    In 1993, a group of researchers set out to do something that had never been done before. They would hire a videographer to travel across the United States and record a random sample of eighth-grade math classes. What they found revealed a lot about American teaching.
  • 08.27.15

    Rethinking teacher preparation

    In the United States, teaching isn't treated as a profession that requires extensive training like law or medicine. Teaching is seen as something you can figure out on your own, if you have a natural gift for it. But looking for gifted people won't work to fill the nation's classrooms with teachers who know what they're doing.
  • 08.27.15

    A different approach to teacher learning: Lesson study

    In the United States, we tend to think that improving education is about improving teachers - recruiting better ones, firing bad ones. But the Japanese think about improving teaching. It's a very different idea.
  • 08.27.15

    Thinking about math from someone else’s perspective

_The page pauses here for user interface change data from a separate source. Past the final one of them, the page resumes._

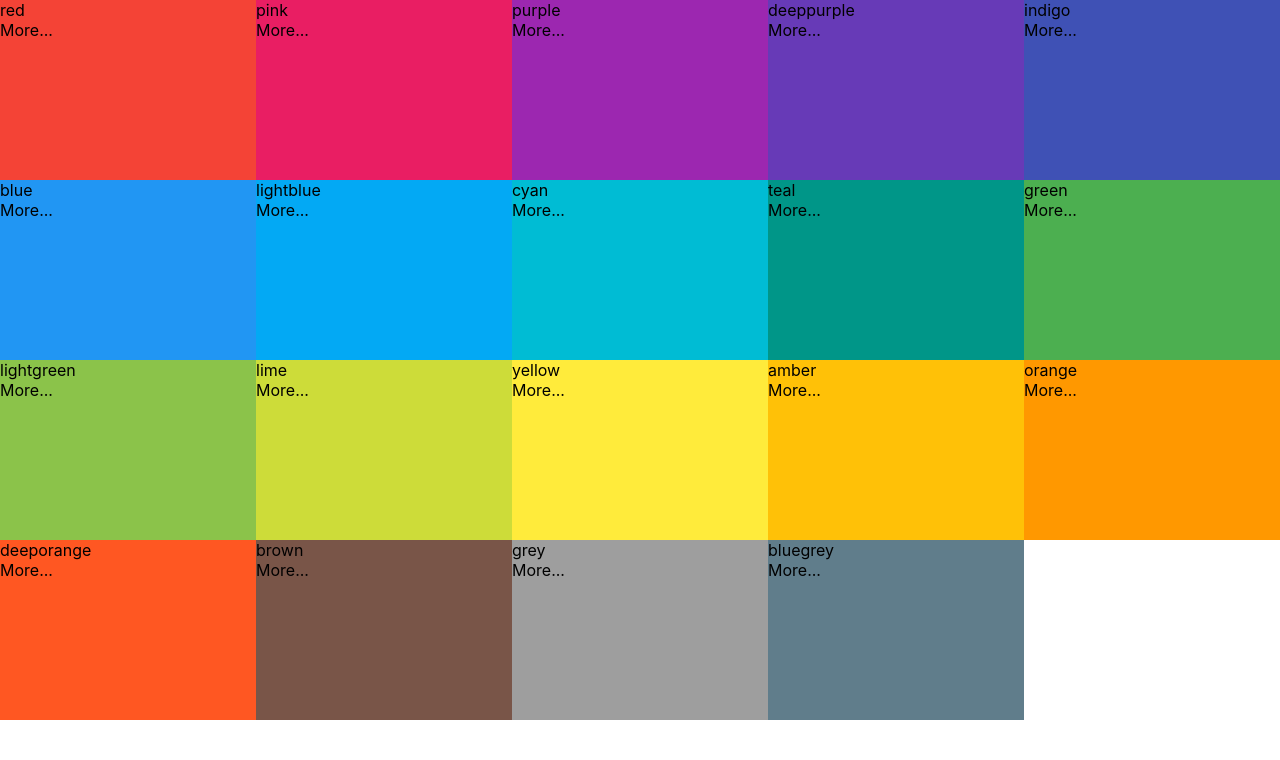
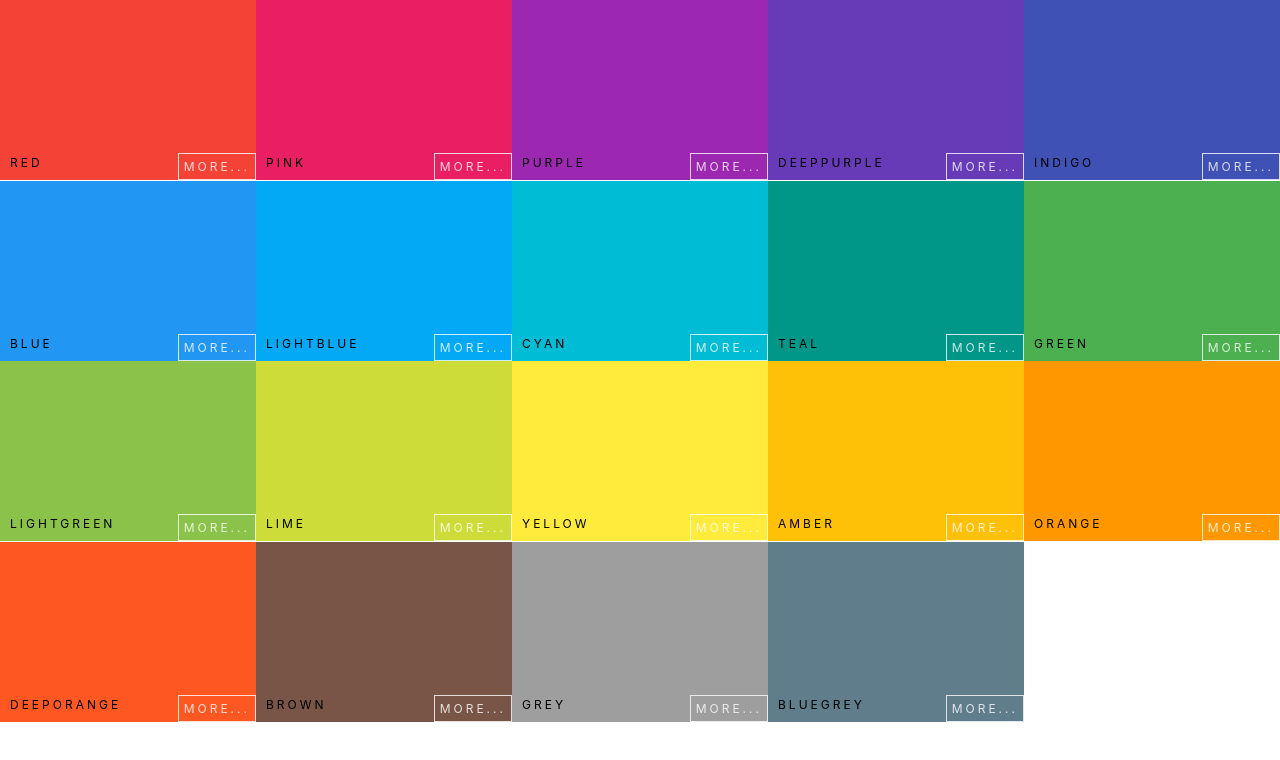
Before and after one commit to javi-err/Color-Palette-, a React (Create React App) app: page / in a window 1280 px wide. Shown: the top 760 px of the page. Built offline with nearby package versions, Linux system fonts and the light colour scheme.

Commit message:
finished styling colorbox

```diff
--- a/src/ColorBox.css
+++ b/src/ColorBox.css
@@ -2,7 +2,56 @@
     width: 20%;
     height: 25%;
     display: inline-block;
-    position: display;
+    position: relative;
     margin: 0 auto;
     cursor: pointer;
+    text-transform: uppercase;
+    margin-bottom: -3.5px;
 }
+
+.copy-button {
+    width: 100px;
+    height: 30px;
+    display: inline-block;
+    background: transparent;
+    border: 1px solid white;
+    color: white;
+    position: absolute;
+    top: 50%;
+    left: 50%;
+    margin-left: -50px;
+    margin-top: -15px;
+    text-align: center;
+    font-size: 1rem;
+    line-height: 30px;
+    opacity: 0;
+}
+
+.ColorBox:hover .copy-button {
+    opacity: 1;
+    transition: .5s
+}
+
+.box-content {
+    position: absolute;
+    width: 100%;
+    left: 0;
+    bottom : 0;
+    padding: 10px;
+    letter-spacing: 3px;
+    font-size: 12px;
+    color: black;
+
+}
+
+.see-more {
+    position: absolute;
+    right: 0;
+    bottom: 0;
+    letter-spacing: 3px;
+    font-size: 12px;
+    color: white;
+    padding: 5px;
+    border: 1px solid white;
+    opacity: .8;
+}
--- a/src/ColorBox.js
+++ b/src/ColorBox.js
@@ -2,10 +2,17 @@
 import './ColorBox.css'
 export class ColorBox extends Component {
     render() {
+        const {name, background} = this.props
         return (
-            <div className="ColorBox" style={{background: this.props.background}}>
-                <div>{this.props.name}</div>
-                <span>More...</span>
+            <div className="ColorBox" style={{background}}>
+                <div className="copy-container">
+                    <div className="box-content">
+                        <span>{name}</span>
+                    </div>
+
+                    <button className="copy-button">Copy</button>
+                </div>
+                <span className="see-more">More...</span>
             </div>
         )
     }
```
Also changed, not shown: 1 other file (tests, documents, lock files or other folders).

    "What you do when you’re teaching is you think about other people’s thinking. You don’t think about your own thinking; you think what other people think. That’s really hard." -Deborah Ball